What you need to do: Apart from the pictures, everything in the lines below must be printed exactly.

Start of Block

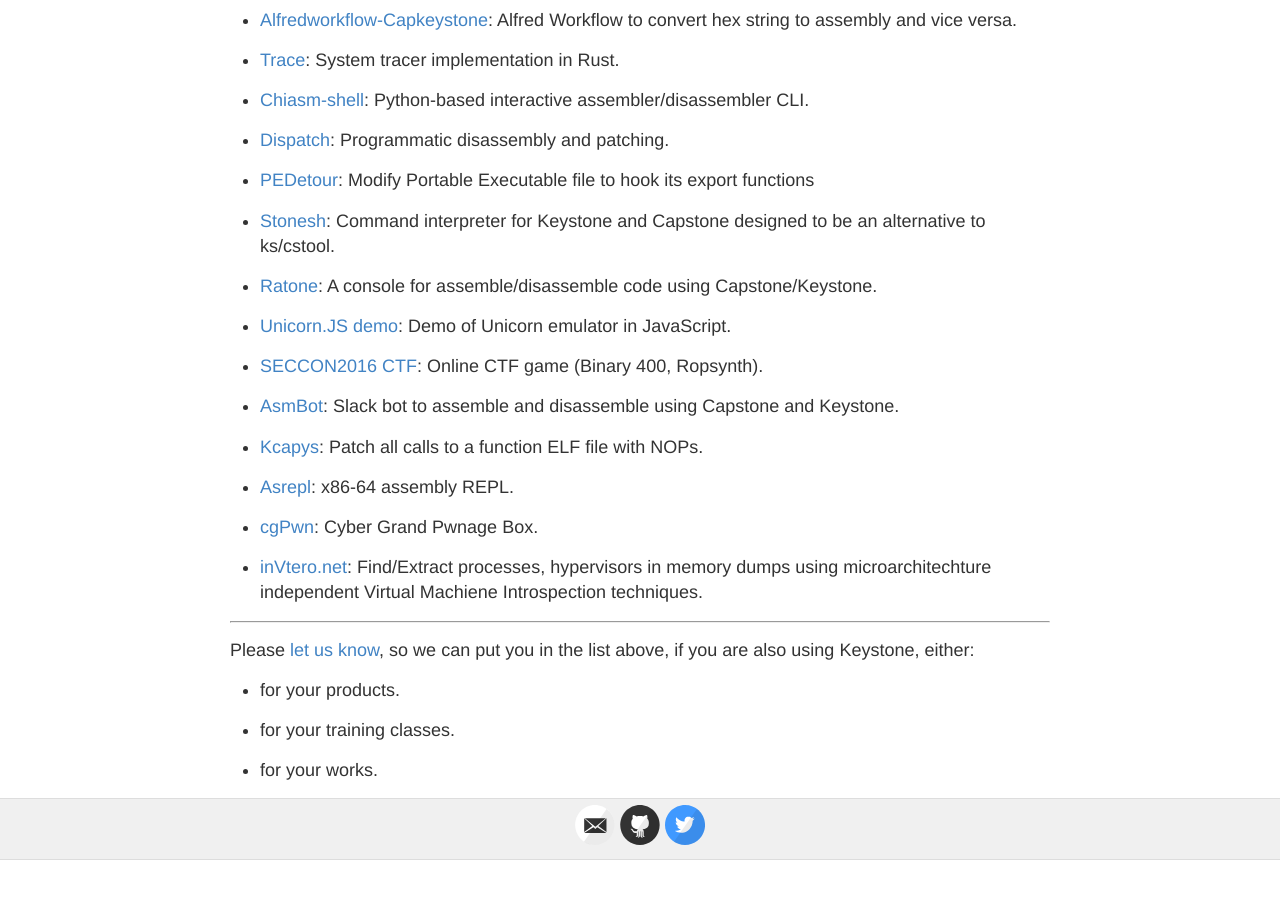
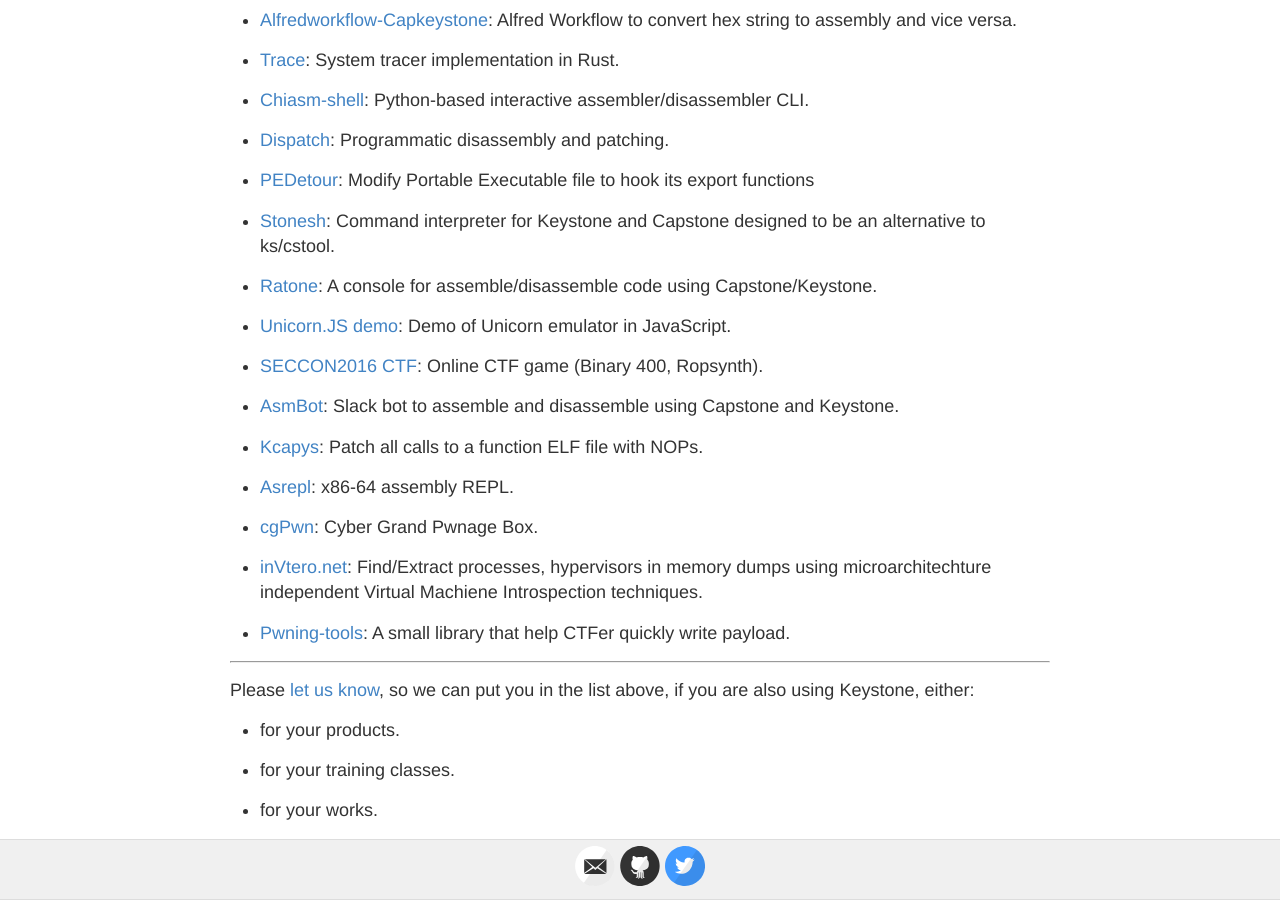
Before and after one commit to keystone-engine/keystone-engine.github.io, a Jekyll site: the page built from showcase.md, in a window 1280 px wide and 900 px high, scrolled down 1456 px. Built offline with Jekyll 4.4.1, drawn with Linux system fonts in a browser that asks for light colours; before the commit the page ends 2316 px from its top, so only the background shows below that; some of the changed lines change nothing that is shown.

Commit message:
showcase

```diff
--- a/showcase.md
+++ b/showcase.md
@@ -6,7 +6,7 @@
 
 ## Showcase
 
-In our knowledge, Keystone has been used by **42** following products (listed in no particular order).
+In our knowledge, Keystone has been used by **43** following products (listed in no particular order).
 
 - [Keypatch](http://keystone-engine.org/keypatch): IDA Pro plugin for code assembling & binary patching.
 
@@ -92,6 +92,8 @@
 
 - [inVtero.net](https://github.com/ShaneK2/inVtero.net): Find/Extract processes, hypervisors in memory dumps using microarchitechture independent Virtual Machiene Introspection techniques.
 
+- [Pwning-tools](https://github.com/peternguyen93/pwning-tools): A small library that help CTFer quickly write payload.
+
 
 ---
 
```
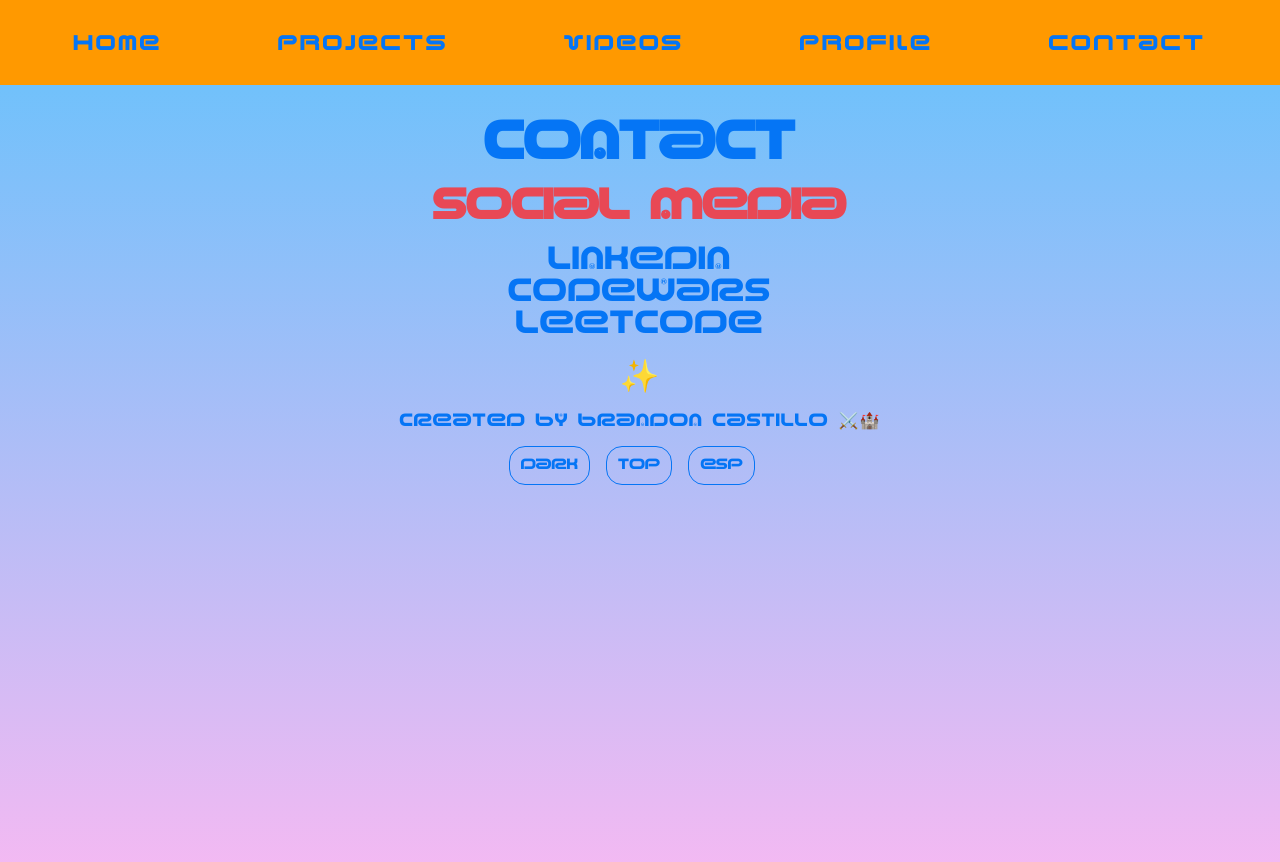
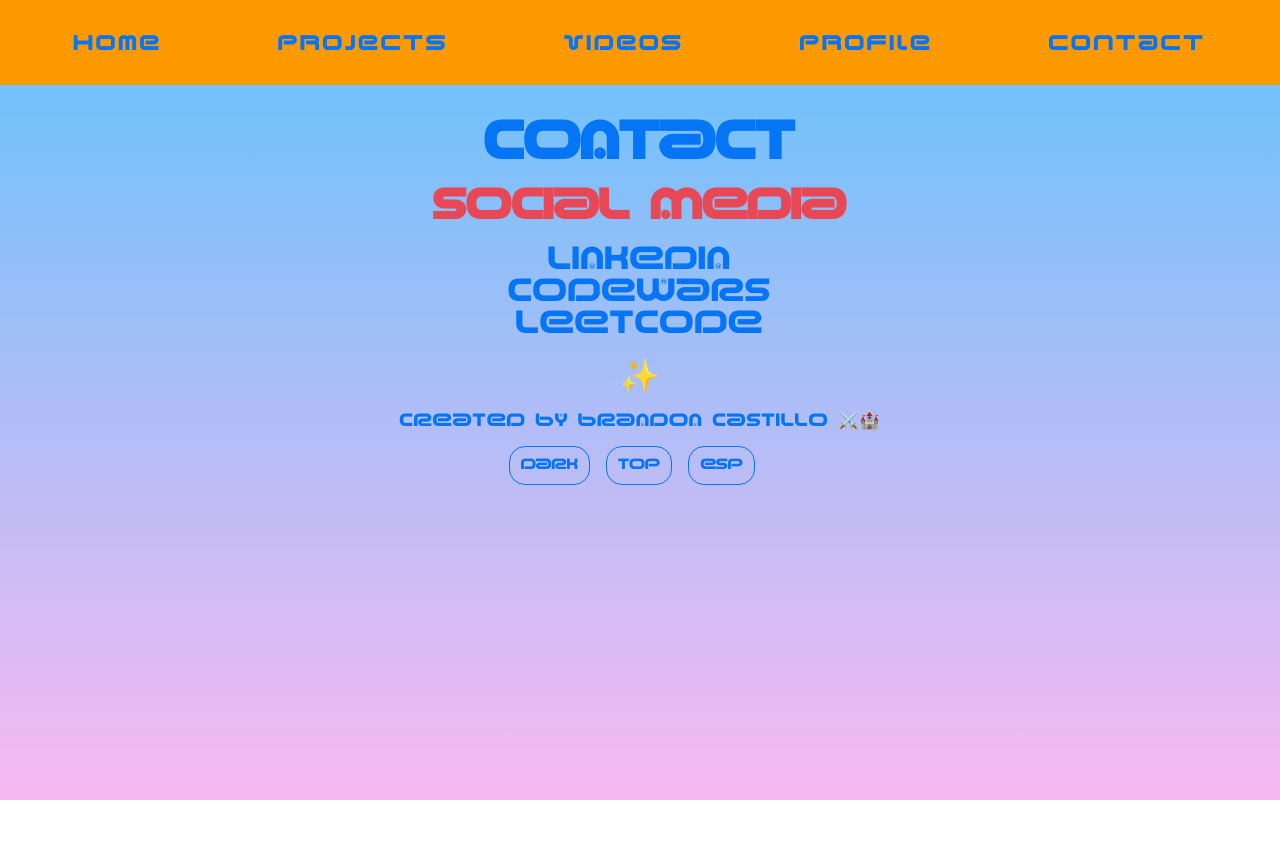
Before and after one commit to pibelanzallamas/brandon-portfolio, a React (Vite) app: page /contact in a window 1280 px wide. Shown: the top 862 px of the page. After the commit the page ends 800 px from the top, so only its background shows below. Built offline with nearby package versions, Linux system fonts and the light colour scheme.

Commit message:
linkedin link update

```diff
--- a/src/styles/app.css
+++ b/src/styles/app.css
@@ -237,15 +237,10 @@ nav {
 
 .content {
   font-family: "amalgama";
-  min-height: 100vh;
   padding: 1rem;
   display: flex;
   flex-direction: column;
   align-items: center;
-}
-
-.social-links {
-  flex: 1;
 }
 
 .subtitle-light {
--- a/src/styles/app.sass
+++ b/src/styles/app.sass
@@ -63,14 +63,10 @@ $lavender-web-2: #e1dee9ff
 
 .content
   font-family: "amalgama"
-  min-height: 100vh
   padding: 1rem
   display: flex
   flex-direction: column
   align-items: center
-
-.social-links
-  flex: 1
 
 .subtitle-light
   font-size: 1.3rem
--- a/src/utils/redes-sociales.js
+++ b/src/utils/redes-sociales.js
@@ -1,7 +1,7 @@
 const links = [
   {
     name: "LinkedIn",
-    link: "https://www.linkedin.com/in/brandon-castillo-dev",
+    link: "https://www.linkedin.com/in/bran-castillo-dev",
   },
   {
     name: "Codewars",
```
Also changed, not shown: 1 other file (tests, documents, lock files or other folders).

End of Block

Answer to this task:
Before and after one commit to keystone-engine/keystone-engine.github.io, a Jekyll site: the page built from showcase.md, in a window 1280 px wide and 900 px high, scrolled down 1456 px. Built offline with Jekyll 4.4.1, drawn with Linux system fonts in a browser that asks for light colours; before the commit the page ends 2316 px from its top, so only the background shows below that; some of the changed lines change nothing that is shown.

Commit message:
showcase

```diff
--- a/showcase.md
+++ b/showcase.md
@@ -6,7 +6,7 @@
 
 ## Showcase
 
-In our knowledge, Keystone has been used by **42** following products (listed in no particular order).
+In our knowledge, Keystone has been used by **43** following products (listed in no particular order).
 
 - [Keypatch](http://keystone-engine.org/keypatch): IDA Pro plugin for code assembling & binary patching.
 
@@ -92,6 +92,8 @@
 
 - [inVtero.net](https://github.com/ShaneK2/inVtero.net): Find/Extract processes, hypervisors in memory dumps using microarchitechture independent Virtual Machiene Introspection techniques.
 
+- [Pwning-tools](https://github.com/peternguyen93/pwning-tools): A small library that help CTFer quickly write payload.
+
 
 ---
 
```
Before and after one commit to pibelanzallamas/brandon-portfolio, a React (Vite) app: page /contact in a window 1280 px wide. Shown: the top 862 px of the page. After the commit the page ends 800 px from the top, so only its background shows below. Built offline with nearby package versions, Linux system fonts and the light colour scheme.

Commit message:
linkedin link update

```diff
--- a/src/styles/app.css
+++ b/src/styles/app.css
@@ -237,15 +237,10 @@ nav {
 
 .content {
   font-family: "amalgama";
-  min-height: 100vh;
   padding: 1rem;
   display: flex;
   flex-direction: column;
   align-items: center;
-}
-
-.social-links {
-  flex: 1;
 }
 
 .subtitle-light {
--- a/src/styles/app.sass
+++ b/src/styles/app.sass
@@ -63,14 +63,10 @@ $lavender-web-2: #e1dee9ff
 
 .content
   font-family: "amalgama"
-  min-height: 100vh
   padding: 1rem
   display: flex
   flex-direction: column
   align-items: center
-
-.social-links
-  flex: 1
 
 .subtitle-light
   font-size: 1.3rem
--- a/src/utils/redes-sociales.js
+++ b/src/utils/redes-sociales.js
@@ -1,7 +1,7 @@
 const links = [
   {
     name: "LinkedIn",
-    link: "https://www.linkedin.com/in/brandon-castillo-dev",
+    link: "https://www.linkedin.com/in/bran-castillo-dev",
   },
   {
     name: "Codewars",
```
Also changed, not shown: 1 other file (tests, documents, lock files or other folders).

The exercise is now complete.